Revision comparison data:
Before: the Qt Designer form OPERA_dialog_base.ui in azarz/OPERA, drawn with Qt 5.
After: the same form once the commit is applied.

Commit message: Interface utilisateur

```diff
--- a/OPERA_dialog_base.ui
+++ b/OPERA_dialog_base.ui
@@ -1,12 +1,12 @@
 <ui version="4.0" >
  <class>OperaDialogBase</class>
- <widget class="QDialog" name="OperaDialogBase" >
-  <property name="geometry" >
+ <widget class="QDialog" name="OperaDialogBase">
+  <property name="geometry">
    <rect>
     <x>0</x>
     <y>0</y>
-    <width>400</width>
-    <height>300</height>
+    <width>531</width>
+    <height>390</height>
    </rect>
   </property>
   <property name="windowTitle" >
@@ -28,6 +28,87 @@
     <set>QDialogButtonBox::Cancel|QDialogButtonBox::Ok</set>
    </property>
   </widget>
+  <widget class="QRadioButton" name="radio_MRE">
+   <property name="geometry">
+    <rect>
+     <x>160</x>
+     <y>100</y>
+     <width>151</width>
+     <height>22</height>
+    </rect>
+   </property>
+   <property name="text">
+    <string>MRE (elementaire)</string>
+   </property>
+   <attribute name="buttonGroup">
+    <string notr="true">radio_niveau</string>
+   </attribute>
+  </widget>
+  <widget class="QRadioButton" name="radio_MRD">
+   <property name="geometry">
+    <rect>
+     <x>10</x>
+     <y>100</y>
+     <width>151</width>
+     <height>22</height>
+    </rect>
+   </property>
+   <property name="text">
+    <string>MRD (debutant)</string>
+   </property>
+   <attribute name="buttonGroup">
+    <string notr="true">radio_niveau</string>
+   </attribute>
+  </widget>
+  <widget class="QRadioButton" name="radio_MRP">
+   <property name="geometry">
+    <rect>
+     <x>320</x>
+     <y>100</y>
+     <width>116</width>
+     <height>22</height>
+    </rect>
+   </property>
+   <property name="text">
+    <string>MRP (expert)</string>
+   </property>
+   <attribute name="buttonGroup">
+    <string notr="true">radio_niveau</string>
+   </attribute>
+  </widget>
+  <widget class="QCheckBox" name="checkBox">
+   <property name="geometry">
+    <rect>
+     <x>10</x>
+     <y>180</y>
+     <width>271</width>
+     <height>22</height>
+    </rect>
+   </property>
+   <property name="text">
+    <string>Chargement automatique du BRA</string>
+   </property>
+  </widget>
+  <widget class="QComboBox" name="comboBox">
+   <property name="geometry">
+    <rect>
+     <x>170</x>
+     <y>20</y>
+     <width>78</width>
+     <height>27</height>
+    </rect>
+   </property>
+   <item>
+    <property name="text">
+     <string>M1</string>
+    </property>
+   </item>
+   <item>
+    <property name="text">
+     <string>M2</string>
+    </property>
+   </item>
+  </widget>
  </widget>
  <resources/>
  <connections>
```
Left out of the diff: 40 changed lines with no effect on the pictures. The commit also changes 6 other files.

#### TASK DETAILS
Copy all lines from the data above that contain the word "string".

#### ANSWER TO THIS PROBLEM
+    <string>MRE (elementaire)</string>
+    <string notr="true">radio_niveau</string>
+    <string>MRD (debutant)</string>
+    <string notr="true">radio_niveau</string>
+    <string>MRP (expert)</string>
+    <string notr="true">radio_niveau</string>
+    <string>Chargement automatique du BRA</string>
+     <string>M1</string>
+     <string>M2</string>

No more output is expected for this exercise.